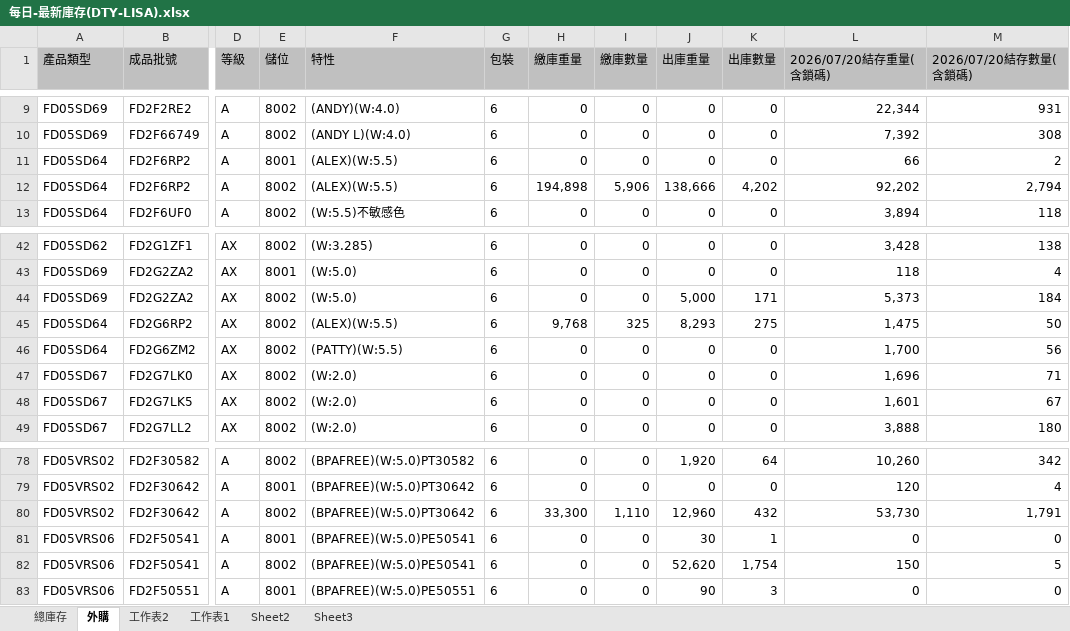
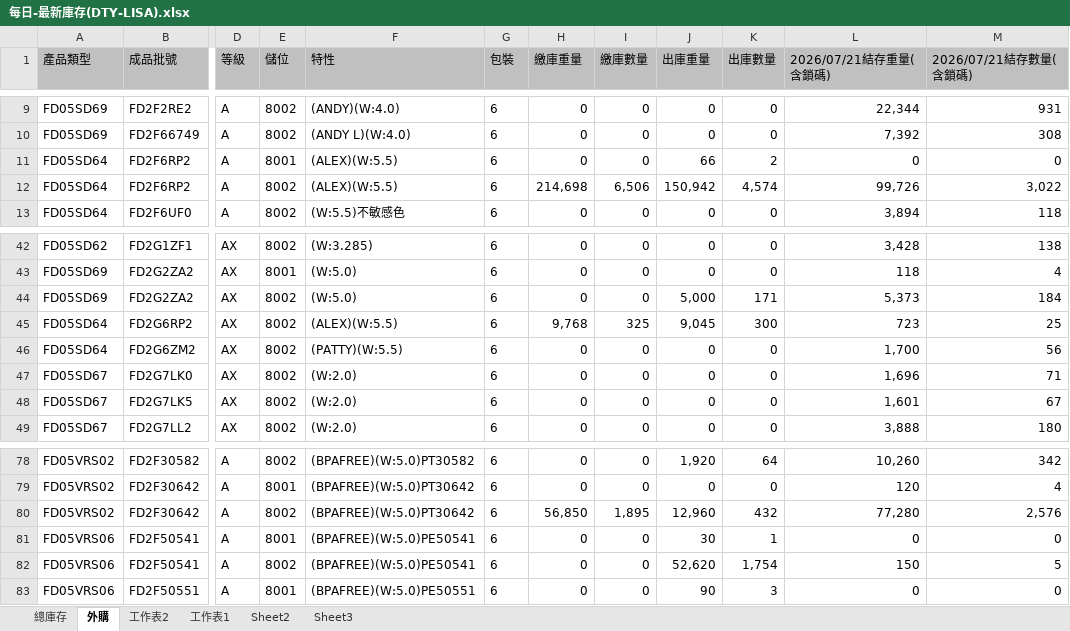
Before and after one commit to blaze0207/product-schedule, an Excel workbook: 每日-最新庫存(DTY-LISA).xlsx, sheet 外購, drawn as a sheet; only a part is shown, gaps mark what is left out; values as stored, in another font and other column widths than the file's, no borders; the diff covers the shown part only; the diff names each change by its address in the sheet, - before the commit and + after, or states it on an @@ line.

```diff
--- a/每日-最新庫存(DTY-LISA).xlsx (sheet 外購)
+++ b/每日-最新庫存(DTY-LISA).xlsx (sheet 外購)
-L1: 2026/07/20結存重量(含鎖碼)
+L1: 2026/07/21結存重量(含鎖碼)
-M1: 2026/07/20結存數量(含鎖碼)
+M1: 2026/07/21結存數量(含鎖碼)
-J11 (出庫重量): 0
+J11 (出庫重量): 66
-K11 (出庫數量): 0
+K11 (出庫數量): 2
-L11 (2026/07/21結存重量(含鎖碼)): 66
+L11 (2026/07/21結存重量(含鎖碼)): 0
-M11 (2026/07/21結存數量(含鎖碼)): 2
+M11 (2026/07/21結存數量(含鎖碼)): 0
-H12 (繳庫重量): 194,898
+H12 (繳庫重量): 214,698
-I12 (繳庫數量): 5,906
+I12 (繳庫數量): 6,506
-J12 (出庫重量): 138,666
+J12 (出庫重量): 150,942
-K12 (出庫數量): 4,202
+K12 (出庫數量): 4,574
-L12 (2026/07/21結存重量(含鎖碼)): 92,202
+L12 (2026/07/21結存重量(含鎖碼)): 99,726
-M12 (2026/07/21結存數量(含鎖碼)): 2,794
+M12 (2026/07/21結存數量(含鎖碼)): 3,022
-J45 (出庫重量): 8,293
+J45 (出庫重量): 9,045
-K45 (出庫數量): 275
+K45 (出庫數量): 300
-L45 (2026/07/21結存重量(含鎖碼)): 1,475
+L45 (2026/07/21結存重量(含鎖碼)): 723
-M45 (2026/07/21結存數量(含鎖碼)): 50
+M45 (2026/07/21結存數量(含鎖碼)): 25
-H80 (繳庫重量): 33,300
+H80 (繳庫重量): 56,850
-I80 (繳庫數量): 1,110
+I80 (繳庫數量): 1,895
-L80 (2026/07/21結存重量(含鎖碼)): 53,730
+L80 (2026/07/21結存重量(含鎖碼)): 77,280
-M80 (2026/07/21結存數量(含鎖碼)): 1,791
+M80 (2026/07/21結存數量(含鎖碼)): 2,576
```
Also changed, not shown: 4 added rows, 3 removed rows and 24 edited cells elsewhere in this sheet, sheet 總庫存, DTY Aug26產銷260720-1200+400+100_clear.xlsx, 絲八科-庫存表115.07.xlsx, 4 other files.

◇ ◇ ◇ ◇ ◇

What the exercise asks → Would you please copy every line in the data that contains the word "shown"?

Finished task →
Before and after one commit to blaze0207/product-schedule, an Excel workbook: 每日-最新庫存(DTY-LISA).xlsx, sheet 外購, drawn as a sheet; only a part is shown, gaps mark what is left out; values as stored, in another font and other column widths than the file's, no borders; the diff covers the shown part only; the diff names each change by its address in the sheet, - before the commit and + after, or states it on an @@ line.
Also changed, not shown: 4 added rows, 3 removed rows and 24 edited cells elsewhere in this sheet, sheet 總庫存, DTY Aug26產銷260720-1200+400+100_clear.xlsx, 絲八科-庫存表115.07.xlsx, 4 other files.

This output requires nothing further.